• **Exercise requirements**: Below are some records; copy them word for word and drop the pictures.

= Beginning of Section =

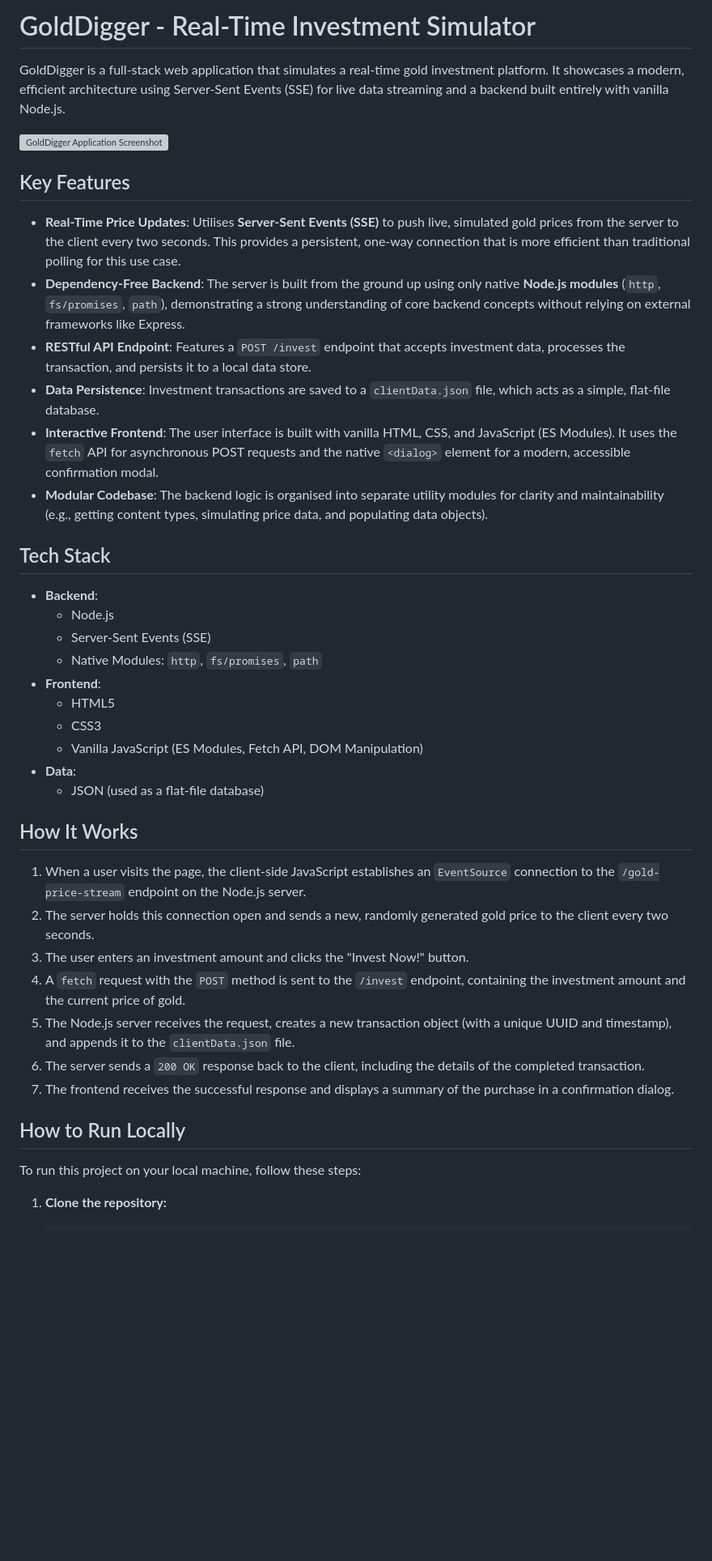
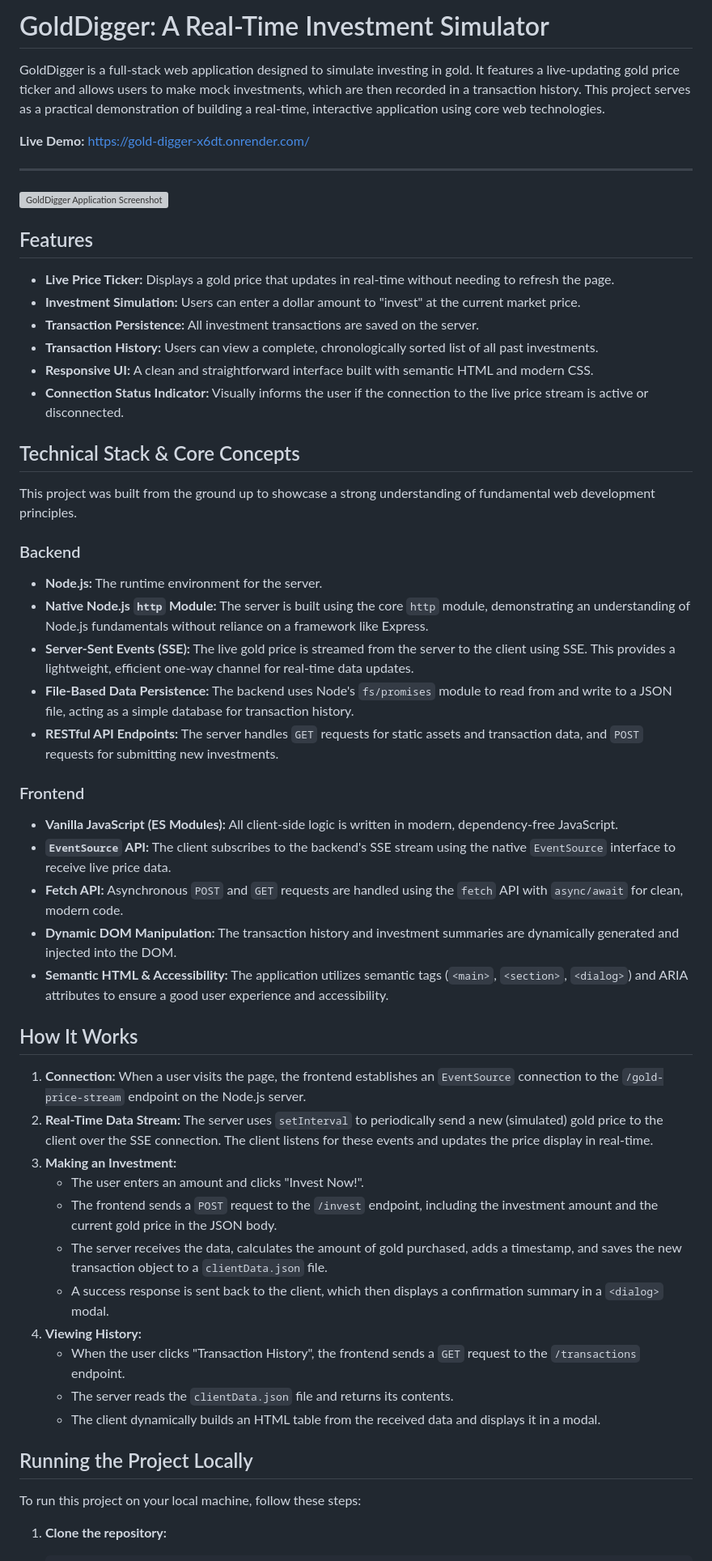
Before and after one commit to lanvu0/gold-digger, a Markdown page: README.md, the part around one of its changes. Shown at 81% size. GitHub-like rendering; blank space fills up the shorter version; grey boxes are pictures that could not be loaded.

```diff
--- a/README.md
+++ b/README.md
@@ -1,42 +1,57 @@
-# GoldDigger - Real-Time Investment Simulator
+# GoldDigger: A Real-Time Investment Simulator
 
-GoldDigger is a full-stack web application that simulates a real-time gold investment platform. It showcases a modern, efficient architecture using Server-Sent Events (SSE) for live data streaming and a backend built entirely with vanilla Node.js.
+GoldDigger is a full-stack web application designed to simulate investing in gold. It features a live-updating gold price ticker and allows users to make mock investments, which are then recorded in a transaction history. This project serves as a practical demonstration of building a real-time, interactive application using core web technologies.
+
+**Live Demo:** [https://gold-digger-x6dt.onrender.com/](https://gold-digger-x6dt.onrender.com/)
+
+---
 
 ![GoldDigger Application Screenshot](./demo.gif)
 
-## Key Features
+## Features
 
-- **Real-Time Price Updates**: Utilises **Server-Sent Events (SSE)** to push live, simulated gold prices from the server to the client every two seconds. This provides a persistent, one-way connection that is more efficient than traditional polling for this use case.
-- **Dependency-Free Backend**: The server is built from the ground up using only native **Node.js modules** (`http`, `fs/promises`, `path`), demonstrating a strong understanding of core backend concepts without relying on external frameworks like Express.
-- **RESTful API Endpoint**: Features a `POST /invest` endpoint that accepts investment data, processes the transaction, and persists it to a local data store.
-- **Data Persistence**: Investment transactions are saved to a `clientData.json` file, which acts as a simple, flat-file database.
-- **Interactive Frontend**: The user interface is built with vanilla HTML, CSS, and JavaScript (ES Modules). It uses the `fetch` API for asynchronous POST requests and the native `<dialog>` element for a modern, accessible confirmation modal.
-- **Modular Codebase**: The backend logic is organised into separate utility modules for clarity and maintainability (e.g., getting content types, simulating price data, and populating data objects).
+*   **Live Price Ticker:** Displays a gold price that updates in real-time without needing to refresh the page.
+*   **Investment Simulation:** Users can enter a dollar amount to "invest" at the current market price.
+*   **Transaction Persistence:** All investment transactions are saved on the server.
+*   **Transaction History:** Users can view a complete, chronologically sorted list of all past investments.
+*   **Responsive UI:** A clean and straightforward interface built with semantic HTML and modern CSS.
+*   **Connection Status Indicator:** Visually informs the user if the connection to the live price stream is active or disconnected.
 
-## Tech Stack
+## Technical Stack & Core Concepts
 
-- **Backend**:
-  - Node.js
-  - Server-Sent Events (SSE)
-  - Native Modules: `http`, `fs/promises`, `path`
-- **Frontend**:
-  - HTML5
-  - CSS3
-  - Vanilla JavaScript (ES Modules, Fetch API, DOM Manipulation)
-- **Data**:
-  - JSON (used as a flat-file database)
+This project was built from the ground up to showcase a strong understanding of fundamental web development principles.
+
+### Backend
+
+*   **Node.js:** The runtime environment for the server.
+*   **Native Node.js `http` Module:** The server is built using the core `http` module, demonstrating an understanding of Node.js fundamentals without reliance on a framework like Express.
+*   **Server-Sent Events (SSE):** The live gold price is streamed from the server to the client using SSE. This provides a lightweight, efficient one-way channel for real-time data updates.
+*   **File-Based Data Persistence:** The backend uses Node's `fs/promises` module to read from and write to a JSON file, acting as a simple database for transaction history.
+*   **RESTful API Endpoints:** The server handles `GET` requests for static assets and transaction data, and `POST` requests for submitting new investments.
+
+### Frontend
+
+*   **Vanilla JavaScript (ES Modules):** All client-side logic is written in modern, dependency-free JavaScript.
+*   **`EventSource` API:** The client subscribes to the backend's SSE stream using the native `EventSource` interface to receive live price data.
+*   **Fetch API:** Asynchronous `POST` and `GET` requests are handled using the `fetch` API with `async/await` for clean, modern code.
+*   **Dynamic DOM Manipulation:** The transaction history and investment summaries are dynamically generated and injected into the DOM.
+*   **Semantic HTML & Accessibility:** The application utilizes semantic tags (`<main>`, `<section>`, `<dialog>`) and ARIA attributes to ensure a good user experience and accessibility.
 
 ## How It Works
 
-1.  When a user visits the page, the client-side JavaScript establishes an `EventSource` connection to the `/gold-price-stream` endpoint on the Node.js server.
-2.  The server holds this connection open and sends a new, randomly generated gold price to the client every two seconds.
-3.  The user enters an investment amount and clicks the "Invest Now!" button.
-4.  A `fetch` request with the `POST` method is sent to the `/invest` endpoint, containing the investment amount and the current price of gold.
-5.  The Node.js server receives the request, creates a new transaction object (with a unique UUID and timestamp), and appends it to the `clientData.json` file.
-6.  The server sends a `200 OK` response back to the client, including the details of the completed transaction.
-7.  The frontend receives the successful response and displays a summary of the purchase in a confirmation dialog.
+1.  **Connection:** When a user visits the page, the frontend establishes an `EventSource` connection to the `/gold-price-stream` endpoint on the Node.js server.
+2.  **Real-Time Data Stream:** The server uses `setInterval` to periodically send a new (simulated) gold price to the client over the SSE connection. The client listens for these events and updates the price display in real-time.
+3.  **Making an Investment:**
+    *   The user enters an amount and clicks "Invest Now!".
+    *   The frontend sends a `POST` request to the `/invest` endpoint, including the investment amount and the current gold price in the JSON body.
+    *   The server receives the data, calculates the amount of gold purchased, adds a timestamp, and saves the new transaction object to a `clientData.json` file.
+    *   A success response is sent back to the client, which then displays a confirmation summary in a `<dialog>` modal.
+4.  **Viewing History:**
+    *   When the user clicks "Transaction History", the frontend sends a `GET` request to the `/transactions` endpoint.
+    *   The server reads the `clientData.json` file and returns its contents.
+    *   The client dynamically builds an HTML table from the received data and displays it in a modal.
 
-## How to Run Locally
+## Running the Project Locally
 
 To run this project on your local machine, follow these steps:
 
```
Also changed, not shown: other parts of README.md (+8 -15 lines).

= End of Section =

• **Output for this task**:
Before and after one commit to lanvu0/gold-digger, a Markdown page: README.md, the part around one of its changes. Shown at 81% size. GitHub-like rendering; blank space fills up the shorter version; grey boxes are pictures that could not be loaded.

```diff
--- a/README.md
+++ b/README.md
@@ -1,42 +1,57 @@
-# GoldDigger - Real-Time Investment Simulator
+# GoldDigger: A Real-Time Investment Simulator
 
-GoldDigger is a full-stack web application that simulates a real-time gold investment platform. It showcases a modern, efficient architecture using Server-Sent Events (SSE) for live data streaming and a backend built entirely with vanilla Node.js.
+GoldDigger is a full-stack web application designed to simulate investing in gold. It features a live-updating gold price ticker and allows users to make mock investments, which are then recorded in a transaction history. This project serves as a practical demonstration of building a real-time, interactive application using core web technologies.
+
+**Live Demo:** [https://gold-digger-x6dt.onrender.com/](https://gold-digger-x6dt.onrender.com/)
+
+---
 
 ![GoldDigger Application Screenshot](./demo.gif)
 
-## Key Features
+## Features
 
-- **Real-Time Price Updates**: Utilises **Server-Sent Events (SSE)** to push live, simulated gold prices from the server to the client every two seconds. This provides a persistent, one-way connection that is more efficient than traditional polling for this use case.
-- **Dependency-Free Backend**: The server is built from the ground up using only native **Node.js modules** (`http`, `fs/promises`, `path`), demonstrating a strong understanding of core backend concepts without relying on external frameworks like Express.
-- **RESTful API Endpoint**: Features a `POST /invest` endpoint that accepts investment data, processes the transaction, and persists it to a local data store.
-- **Data Persistence**: Investment transactions are saved to a `clientData.json` file, which acts as a simple, flat-file database.
-- **Interactive Frontend**: The user interface is built with vanilla HTML, CSS, and JavaScript (ES Modules). It uses the `fetch` API for asynchronous POST requests and the native `<dialog>` element for a modern, accessible confirmation modal.
-- **Modular Codebase**: The backend logic is organised into separate utility modules for clarity and maintainability (e.g., getting content types, simulating price data, and populating data objects).
+*   **Live Price Ticker:** Displays a gold price that updates in real-time without needing to refresh the page.
+*   **Investment Simulation:** Users can enter a dollar amount to "invest" at the current market price.
+*   **Transaction Persistence:** All investment transactions are saved on the server.
+*   **Transaction History:** Users can view a complete, chronologically sorted list of all past investments.
+*   **Responsive UI:** A clean and straightforward interface built with semantic HTML and modern CSS.
+*   **Connection Status Indicator:** Visually informs the user if the connection to the live price stream is active or disconnected.
 
-## Tech Stack
+## Technical Stack & Core Concepts
 
-- **Backend**:
-  - Node.js
-  - Server-Sent Events (SSE)
-  - Native Modules: `http`, `fs/promises`, `path`
-- **Frontend**:
-  - HTML5
-  - CSS3
-  - Vanilla JavaScript (ES Modules, Fetch API, DOM Manipulation)
-- **Data**:
-  - JSON (used as a flat-file database)
+This project was built from the ground up to showcase a strong understanding of fundamental web development principles.
+
+### Backend
+
+*   **Node.js:** The runtime environment for the server.
+*   **Native Node.js `http` Module:** The server is built using the core `http` module, demonstrating an understanding of Node.js fundamentals without reliance on a framework like Express.
+*   **Server-Sent Events (SSE):** The live gold price is streamed from the server to the client using SSE. This provides a lightweight, efficient one-way channel for real-time data updates.
+*   **File-Based Data Persistence:** The backend uses Node's `fs/promises` module to read from and write to a JSON file, acting as a simple database for transaction history.
+*   **RESTful API Endpoints:** The server handles `GET` requests for static assets and transaction data, and `POST` requests for submitting new investments.
+
+### Frontend
+
+*   **Vanilla JavaScript (ES Modules):** All client-side logic is written in modern, dependency-free JavaScript.
+*   **`EventSource` API:** The client subscribes to the backend's SSE stream using the native `EventSource` interface to receive live price data.
+*   **Fetch API:** Asynchronous `POST` and `GET` requests are handled using the `fetch` API with `async/await` for clean, modern code.
+*   **Dynamic DOM Manipulation:** The transaction history and investment summaries are dynamically generated and injected into the DOM.
+*   **Semantic HTML & Accessibility:** The application utilizes semantic tags (`<main>`, `<section>`, `<dialog>`) and ARIA attributes to ensure a good user experience and accessibility.
 
 ## How It Works
 
-1.  When a user visits the page, the client-side JavaScript establishes an `EventSource` connection to the `/gold-price-stream` endpoint on the Node.js server.
-2.  The server holds this connection open and sends a new, randomly generated gold price to the client every two seconds.
-3.  The user enters an investment amount and clicks the "Invest Now!" button.
-4.  A `fetch` request with the `POST` method is sent to the `/invest` endpoint, containing the investment amount and the current price of gold.
-5.  The Node.js server receives the request, creates a new transaction object (with a unique UUID and timestamp), and appends it to the `clientData.json` file.
-6.  The server sends a `200 OK` response back to the client, including the details of the completed transaction.
-7.  The frontend receives the successful response and displays a summary of the purchase in a confirmation dialog.
+1.  **Connection:** When a user visits the page, the frontend establishes an `EventSource` connection to the `/gold-price-stream` endpoint on the Node.js server.
+2.  **Real-Time Data Stream:** The server uses `setInterval` to periodically send a new (simulated) gold price to the client over the SSE connection. The client listens for these events and updates the price display in real-time.
+3.  **Making an Investment:**
+    *   The user enters an amount and clicks "Invest Now!".
+    *   The frontend sends a `POST` request to the `/invest` endpoint, including the investment amount and the current gold price in the JSON body.
+    *   The server receives the data, calculates the amount of gold purchased, adds a timestamp, and saves the new transaction object to a `clientData.json` file.
+    *   A success response is sent back to the client, which then displays a confirmation summary in a `<dialog>` modal.
+4.  **Viewing History:**
+    *   When the user clicks "Transaction History", the frontend sends a `GET` request to the `/transactions` endpoint.
+    *   The server reads the `clientData.json` file and returns its contents.
+    *   The client dynamically builds an HTML table from the received data and displays it in a modal.
 
-## How to Run Locally
+## Running the Project Locally
 
 To run this project on your local machine, follow these steps:
 
```
Also changed, not shown: other parts of README.md (+8 -15 lines).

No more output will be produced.